* [Your goal]: In the records that follow, locate every line with "cells" and extract it.

* [Material to process]:
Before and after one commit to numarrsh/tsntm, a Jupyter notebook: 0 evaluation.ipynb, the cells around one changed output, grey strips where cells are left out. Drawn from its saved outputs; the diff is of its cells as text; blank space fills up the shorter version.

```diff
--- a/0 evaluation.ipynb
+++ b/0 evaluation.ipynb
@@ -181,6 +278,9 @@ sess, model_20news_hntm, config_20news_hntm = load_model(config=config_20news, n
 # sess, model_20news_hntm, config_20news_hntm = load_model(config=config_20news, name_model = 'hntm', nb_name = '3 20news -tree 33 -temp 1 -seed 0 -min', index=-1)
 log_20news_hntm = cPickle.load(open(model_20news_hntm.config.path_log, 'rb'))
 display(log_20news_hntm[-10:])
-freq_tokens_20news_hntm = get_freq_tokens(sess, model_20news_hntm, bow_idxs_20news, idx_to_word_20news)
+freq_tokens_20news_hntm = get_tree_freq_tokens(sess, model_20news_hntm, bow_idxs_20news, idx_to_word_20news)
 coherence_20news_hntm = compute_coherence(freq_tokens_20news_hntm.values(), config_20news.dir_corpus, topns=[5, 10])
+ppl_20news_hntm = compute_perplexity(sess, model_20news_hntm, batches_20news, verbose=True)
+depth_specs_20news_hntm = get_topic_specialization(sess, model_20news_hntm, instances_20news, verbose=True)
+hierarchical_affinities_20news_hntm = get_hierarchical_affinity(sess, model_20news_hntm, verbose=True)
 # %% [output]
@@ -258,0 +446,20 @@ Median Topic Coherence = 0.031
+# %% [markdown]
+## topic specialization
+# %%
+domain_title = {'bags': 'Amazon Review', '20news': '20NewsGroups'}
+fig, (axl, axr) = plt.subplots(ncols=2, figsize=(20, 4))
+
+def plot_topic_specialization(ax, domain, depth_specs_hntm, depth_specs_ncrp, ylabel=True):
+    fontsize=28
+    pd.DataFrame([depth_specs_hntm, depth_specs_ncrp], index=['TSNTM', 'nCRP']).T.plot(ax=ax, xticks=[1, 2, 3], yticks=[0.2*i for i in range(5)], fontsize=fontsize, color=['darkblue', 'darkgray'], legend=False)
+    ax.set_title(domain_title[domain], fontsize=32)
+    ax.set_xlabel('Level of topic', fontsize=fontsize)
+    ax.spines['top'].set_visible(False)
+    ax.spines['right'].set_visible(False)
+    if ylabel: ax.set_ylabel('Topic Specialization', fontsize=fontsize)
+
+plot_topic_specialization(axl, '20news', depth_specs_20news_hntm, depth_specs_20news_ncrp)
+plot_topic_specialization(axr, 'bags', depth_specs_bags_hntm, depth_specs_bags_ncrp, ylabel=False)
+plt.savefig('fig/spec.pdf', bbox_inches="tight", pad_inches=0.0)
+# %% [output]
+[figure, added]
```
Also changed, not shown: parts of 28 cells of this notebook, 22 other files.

* [Output]:
Before and after one commit to numarrsh/tsntm, a Jupyter notebook: 0 evaluation.ipynb, the cells around one changed output, grey strips where cells are left out. Drawn from its saved outputs; the diff is of its cells as text; blank space fills up the shorter version.
Also changed, not shown: parts of 28 cells of this notebook, 22 other files.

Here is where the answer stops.